Instructions for the task:
The entries must be repeated verbatim, and their images left out.

──────

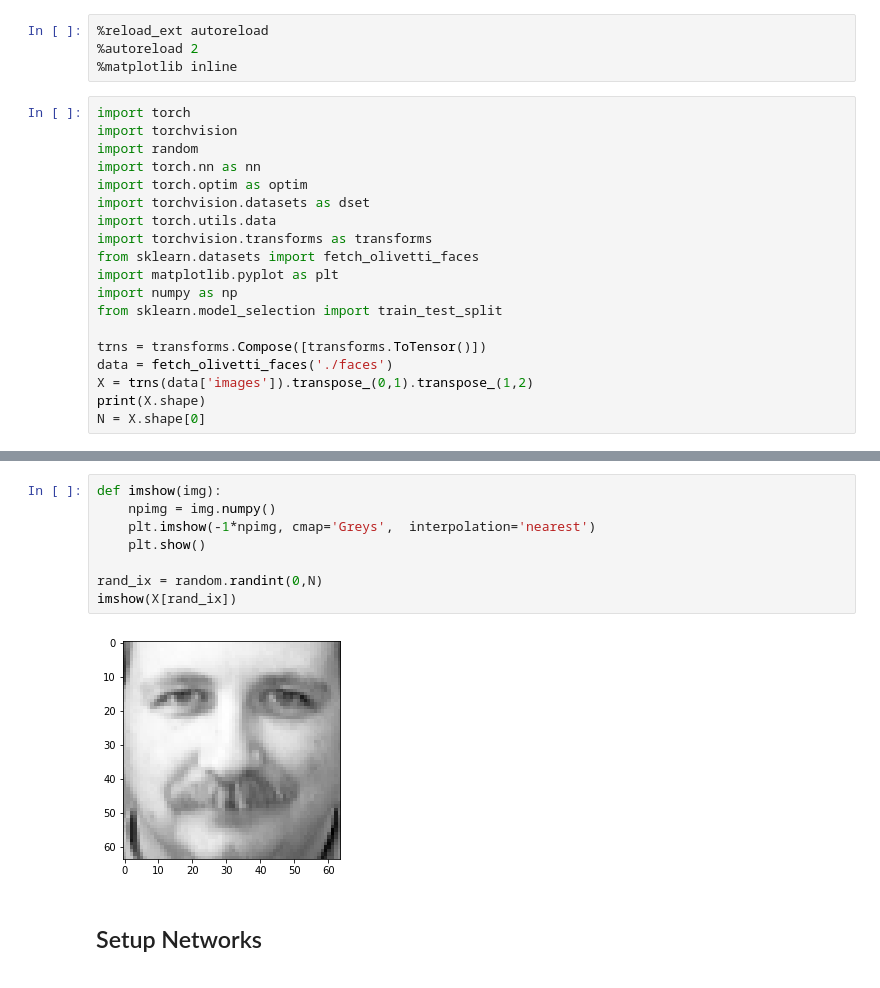
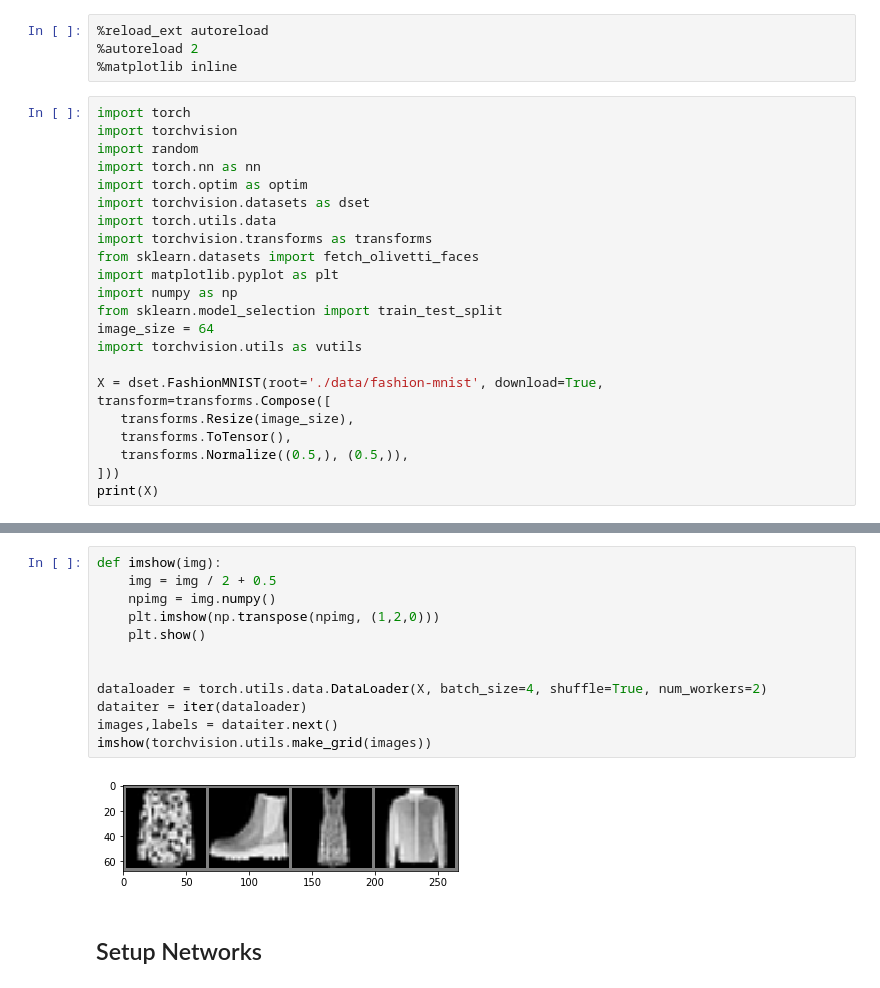
Before and after one commit to sebastiandro/pytorch-playground, a Jupyter notebook: GAN.ipynb, the cells around one changed output, grey strips where cells are left out. Saved outputs shown, nothing was run; the diff lists cells and outputs as text.

```diff
--- a/GAN.ipynb
+++ b/GAN.ipynb
@@ -17,10 +21,14 @@ from sklearn.datasets import fetch_olivetti_faces
 import matplotlib.pyplot as plt
 import numpy as np
 from sklearn.model_selection import train_test_split
+image_size = 64
+import torchvision.utils as vutils
 
-trns = transforms.Compose([transforms.ToTensor()])
-data = fetch_olivetti_faces('./faces')
-X = trns(data['images']).transpose_(0,1).transpose_(1,2)
-print(X.shape)
-N = X.shape[0]
+X = dset.FashionMNIST(root='./data/fashion-mnist', download=True,
+transform=transforms.Compose([
+   transforms.Resize(image_size),
+   transforms.ToTensor(),
+   transforms.Normalize((0.5,), (0.5,)),
+]))
+print(X)
 # %% [output]
@@ -28,12 +45,16 @@ torch.Size([400, 64, 64])
-# %%
-def imshow(img):
-    npimg = img.numpy()
-    plt.imshow(-1*npimg, cmap='Greys',  interpolation='nearest')
-    plt.show()
-
-rand_ix = random.randint(0,N)
-imshow(X[rand_ix])
-# %% [output]
-[figure, removed]
+# %%
+def imshow(img):
+    img = img / 2 + 0.5
+    npimg = img.numpy()
+    plt.imshow(np.transpose(npimg, (1,2,0)))
+    plt.show()
+
+
+dataloader = torch.utils.data.DataLoader(X, batch_size=4, shuffle=True, num_workers=2)
+dataiter = iter(dataloader)
+images,labels = dataiter.next()
+imshow(torchvision.utils.make_grid(images))
+# %% [output]
+[figure, added]
 # %% [markdown]
 ## Setup Networks
```
Also changed, not shown: parts of 9 cells of this notebook, 1 other file.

──────

Response to the exercise:
Before and after one commit to sebastiandro/pytorch-playground, a Jupyter notebook: GAN.ipynb, the cells around one changed output, grey strips where cells are left out. Saved outputs shown, nothing was run; the diff lists cells and outputs as text.

```diff
--- a/GAN.ipynb
+++ b/GAN.ipynb
@@ -17,10 +21,14 @@ from sklearn.datasets import fetch_olivetti_faces
 import matplotlib.pyplot as plt
 import numpy as np
 from sklearn.model_selection import train_test_split
+image_size = 64
+import torchvision.utils as vutils
 
-trns = transforms.Compose([transforms.ToTensor()])
-data = fetch_olivetti_faces('./faces')
-X = trns(data['images']).transpose_(0,1).transpose_(1,2)
-print(X.shape)
-N = X.shape[0]
+X = dset.FashionMNIST(root='./data/fashion-mnist', download=True,
+transform=transforms.Compose([
+   transforms.Resize(image_size),
+   transforms.ToTensor(),
+   transforms.Normalize((0.5,), (0.5,)),
+]))
+print(X)
 # %% [output]
@@ -28,12 +45,16 @@ torch.Size([400, 64, 64])
-# %%
-def imshow(img):
-    npimg = img.numpy()
-    plt.imshow(-1*npimg, cmap='Greys',  interpolation='nearest')
-    plt.show()
-
-rand_ix = random.randint(0,N)
-imshow(X[rand_ix])
-# %% [output]
-[figure, removed]
+# %%
+def imshow(img):
+    img = img / 2 + 0.5
+    npimg = img.numpy()
+    plt.imshow(np.transpose(npimg, (1,2,0)))
+    plt.show()
+
+
+dataloader = torch.utils.data.DataLoader(X, batch_size=4, shuffle=True, num_workers=2)
+dataiter = iter(dataloader)
+images,labels = dataiter.next()
+imshow(torchvision.utils.make_grid(images))
+# %% [output]
+[figure, added]
 # %% [markdown]
 ## Setup Networks
```
Also changed, not shown: parts of 9 cells of this notebook, 1 other file.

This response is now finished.